• _Data_
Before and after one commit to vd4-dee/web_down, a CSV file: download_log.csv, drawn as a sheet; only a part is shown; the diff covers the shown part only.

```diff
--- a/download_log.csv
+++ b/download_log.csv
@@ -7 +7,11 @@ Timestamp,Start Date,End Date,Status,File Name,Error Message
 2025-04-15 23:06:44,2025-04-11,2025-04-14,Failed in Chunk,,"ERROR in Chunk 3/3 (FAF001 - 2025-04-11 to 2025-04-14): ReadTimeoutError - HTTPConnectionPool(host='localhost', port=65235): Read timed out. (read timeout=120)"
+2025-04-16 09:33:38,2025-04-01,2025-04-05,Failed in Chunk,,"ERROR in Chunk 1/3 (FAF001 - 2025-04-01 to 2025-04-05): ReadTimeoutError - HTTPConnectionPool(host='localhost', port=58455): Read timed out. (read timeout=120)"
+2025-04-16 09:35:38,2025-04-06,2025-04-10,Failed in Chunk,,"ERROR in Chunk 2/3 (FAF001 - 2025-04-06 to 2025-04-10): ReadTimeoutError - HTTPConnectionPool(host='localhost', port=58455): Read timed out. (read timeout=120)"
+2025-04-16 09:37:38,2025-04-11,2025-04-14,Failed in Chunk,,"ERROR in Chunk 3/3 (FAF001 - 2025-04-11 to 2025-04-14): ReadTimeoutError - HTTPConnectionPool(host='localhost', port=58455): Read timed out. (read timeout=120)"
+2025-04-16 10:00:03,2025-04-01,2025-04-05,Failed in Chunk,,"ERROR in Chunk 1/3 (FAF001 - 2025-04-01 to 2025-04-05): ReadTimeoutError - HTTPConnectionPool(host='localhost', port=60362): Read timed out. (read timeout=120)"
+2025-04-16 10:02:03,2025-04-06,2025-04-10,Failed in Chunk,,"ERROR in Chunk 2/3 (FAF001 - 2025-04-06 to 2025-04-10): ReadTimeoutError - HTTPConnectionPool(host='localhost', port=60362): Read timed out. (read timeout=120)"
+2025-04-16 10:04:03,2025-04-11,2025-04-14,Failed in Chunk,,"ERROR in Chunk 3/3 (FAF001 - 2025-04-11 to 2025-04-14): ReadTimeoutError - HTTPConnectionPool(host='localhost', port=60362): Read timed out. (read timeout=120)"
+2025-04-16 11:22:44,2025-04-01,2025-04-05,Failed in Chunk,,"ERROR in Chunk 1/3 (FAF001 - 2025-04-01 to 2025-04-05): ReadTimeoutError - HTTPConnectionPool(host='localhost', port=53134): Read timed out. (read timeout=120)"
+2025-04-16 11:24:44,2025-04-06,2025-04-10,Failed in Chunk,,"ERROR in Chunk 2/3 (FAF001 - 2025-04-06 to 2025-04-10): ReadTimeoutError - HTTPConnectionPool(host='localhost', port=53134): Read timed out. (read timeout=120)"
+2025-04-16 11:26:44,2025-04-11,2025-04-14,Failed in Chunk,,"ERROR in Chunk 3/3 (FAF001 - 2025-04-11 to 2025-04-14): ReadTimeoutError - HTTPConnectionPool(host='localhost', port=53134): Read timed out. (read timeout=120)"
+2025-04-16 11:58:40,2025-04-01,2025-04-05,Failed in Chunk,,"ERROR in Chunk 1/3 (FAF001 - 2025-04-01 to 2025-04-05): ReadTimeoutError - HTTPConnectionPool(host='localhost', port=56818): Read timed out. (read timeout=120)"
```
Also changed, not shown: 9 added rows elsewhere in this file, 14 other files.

• _What to produce_
Find the lines above that hold "shown", then copy each of them.

• _Response area_
Before and after one commit to vd4-dee/web_down, a CSV file: download_log.csv, drawn as a sheet; only a part is shown; the diff covers the shown part only.
Also changed, not shown: 9 added rows elsewhere in this file, 14 other files.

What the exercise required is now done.